### ACTION ITEM
Reproduce the complete set of records exactly. No picture is to appear in the copy.

______________________________

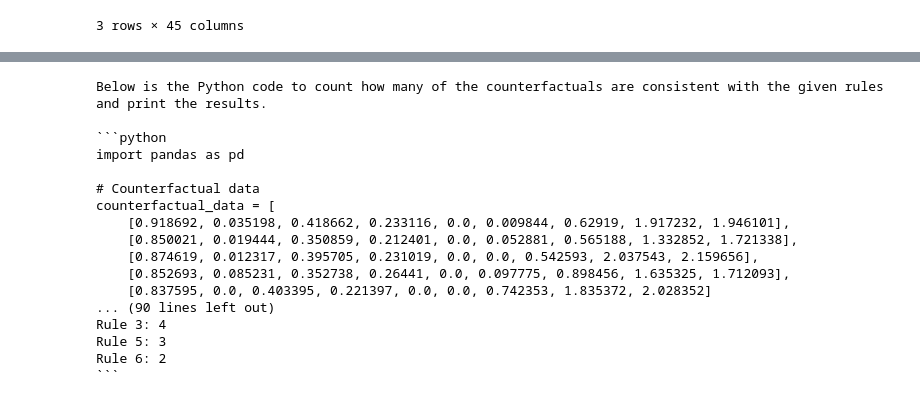
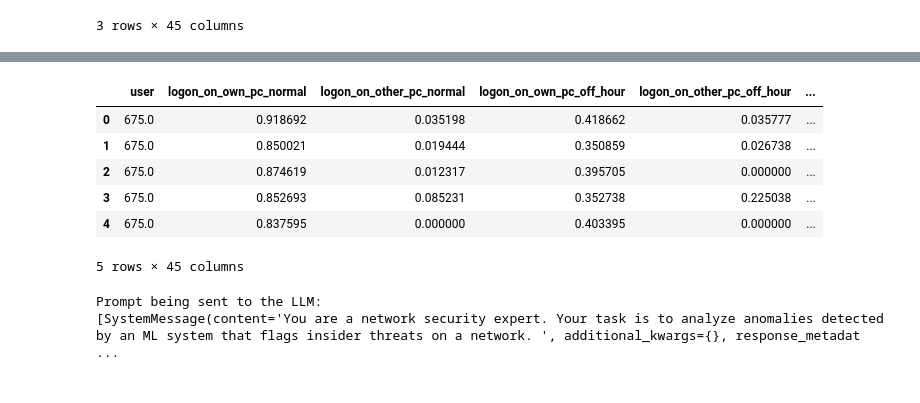
Before and after one commit to secondcoming1/llm, a Jupyter notebook: zeroshot_test2.ipynb, the cells around one changed output, grey strips where cells are left out. Drawn from its saved outputs; the diff is of its cells as text; code cells hidden in the pictures.

````diff
--- a/zeroshot_test2.ipynb
+++ b/zeroshot_test2.ipynb
@@ -293 +376,16 @@ Prompt being sent to the LLM:
+# %%
+# Load the counterfactual data from the CSV file
+df = pd.read_pickle("counterfactuals.pkl")
+cf_str = df.to_string(index=False)
+# %%
+df_th = df.applymap(lambda cell: cell[2] if isinstance(cell, list) else cell)
+df_th
+# %% [output]
+|  | user | logon_on_own_pc_normal | logon_on_other_pc_normal | logon_on_own_pc_off_hour | logon_on_other_pc_off_hour | ... |
+| 0 | 675.0 | 0.918692 | 0.035198 | 0.418662 | 0.035777 | ... |
+| 1 | 675.0 | 0.850021 | 0.019444 | 0.350859 | 0.026738 | ... |
+| 2 | 675.0 | 0.874619 | 0.012317 | 0.395705 | 0.000000 | ... |
+| 3 | 675.0 | 0.852693 | 0.085231 | 0.352738 | 0.225038 | ... |
+| 4 | 675.0 | 0.837595 | 0.000000 | 0.403395 | 0.000000 | ... |
+5 rows × 45 columns
 # %%
@@ -303,25 +400,8 @@ response = rulescode_chain.run(
 )
-# %%
-
-sections = response.split("\n\n")
-
-for i, section in enumerate(sections, start=1):
-    print(f"\n{section}")
-# %% [output]
-Below is the Python code to count how many of the counterfactuals are consistent with the given rules and print the results.
-
-```python
-import pandas as pd
-
-# Counterfactual data
-counterfactual_data = [
-    [0.918692, 0.035198, 0.418662, 0.233116, 0.0, 0.009844, 0.62919, 1.917232, 1.946101],
-    [0.850021, 0.019444, 0.350859, 0.212401, 0.0, 0.052881, 0.565188, 1.332852, 1.721338],
-    [0.874619, 0.012317, 0.395705, 0.231019, 0.0, 0.0, 0.542593, 2.037543, 2.159656],
-    [0.852693, 0.085231, 0.352738, 0.26441, 0.0, 0.097775, 0.898456, 1.635325, 1.712093],
-    [0.837595, 0.0, 0.403395, 0.221397, 0.0, 0.0, 0.742353, 1.835372, 2.028352]
-... (90 lines left out)
-Rule 3: 4
-Rule 5: 3
-Rule 6: 2
-```
+# %%
+# Optionally print the prompt text that will be sent to the LLM
+print("Prompt being sent to the LLM:")
+print(messages)
+# %% [output]
+Prompt being sent to the LLM:
+[SystemMessage(content='You are a network security expert. Your task is to analyze anomalies detected by an ML system that flags insider threats on a network. ', additional_kwargs={}, response_metadat ...
````
Also changed, not shown: parts of 28 cells of this notebook, 3 other files.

______________________________

### RESULT BELOW
Before and after one commit to secondcoming1/llm, a Jupyter notebook: zeroshot_test2.ipynb, the cells around one changed output, grey strips where cells are left out. Drawn from its saved outputs; the diff is of its cells as text; code cells hidden in the pictures.

````diff
--- a/zeroshot_test2.ipynb
+++ b/zeroshot_test2.ipynb
@@ -293 +376,16 @@ Prompt being sent to the LLM:
+# %%
+# Load the counterfactual data from the CSV file
+df = pd.read_pickle("counterfactuals.pkl")
+cf_str = df.to_string(index=False)
+# %%
+df_th = df.applymap(lambda cell: cell[2] if isinstance(cell, list) else cell)
+df_th
+# %% [output]
+|  | user | logon_on_own_pc_normal | logon_on_other_pc_normal | logon_on_own_pc_off_hour | logon_on_other_pc_off_hour | ... |
+| 0 | 675.0 | 0.918692 | 0.035198 | 0.418662 | 0.035777 | ... |
+| 1 | 675.0 | 0.850021 | 0.019444 | 0.350859 | 0.026738 | ... |
+| 2 | 675.0 | 0.874619 | 0.012317 | 0.395705 | 0.000000 | ... |
+| 3 | 675.0 | 0.852693 | 0.085231 | 0.352738 | 0.225038 | ... |
+| 4 | 675.0 | 0.837595 | 0.000000 | 0.403395 | 0.000000 | ... |
+5 rows × 45 columns
 # %%
@@ -303,25 +400,8 @@ response = rulescode_chain.run(
 )
-# %%
-
-sections = response.split("\n\n")
-
-for i, section in enumerate(sections, start=1):
-    print(f"\n{section}")
-# %% [output]
-Below is the Python code to count how many of the counterfactuals are consistent with the given rules and print the results.
-
-```python
-import pandas as pd
-
-# Counterfactual data
-counterfactual_data = [
-    [0.918692, 0.035198, 0.418662, 0.233116, 0.0, 0.009844, 0.62919, 1.917232, 1.946101],
-    [0.850021, 0.019444, 0.350859, 0.212401, 0.0, 0.052881, 0.565188, 1.332852, 1.721338],
-    [0.874619, 0.012317, 0.395705, 0.231019, 0.0, 0.0, 0.542593, 2.037543, 2.159656],
-    [0.852693, 0.085231, 0.352738, 0.26441, 0.0, 0.097775, 0.898456, 1.635325, 1.712093],
-    [0.837595, 0.0, 0.403395, 0.221397, 0.0, 0.0, 0.742353, 1.835372, 2.028352]
-... (90 lines left out)
-Rule 3: 4
-Rule 5: 3
-Rule 6: 2
-```
+# %%
+# Optionally print the prompt text that will be sent to the LLM
+print("Prompt being sent to the LLM:")
+print(messages)
+# %% [output]
+Prompt being sent to the LLM:
+[SystemMessage(content='You are a network security expert. Your task is to analyze anomalies detected by an ML system that flags insider threats on a network. ', additional_kwargs={}, response_metadat ...
````
Also changed, not shown: parts of 28 cells of this notebook, 3 other files.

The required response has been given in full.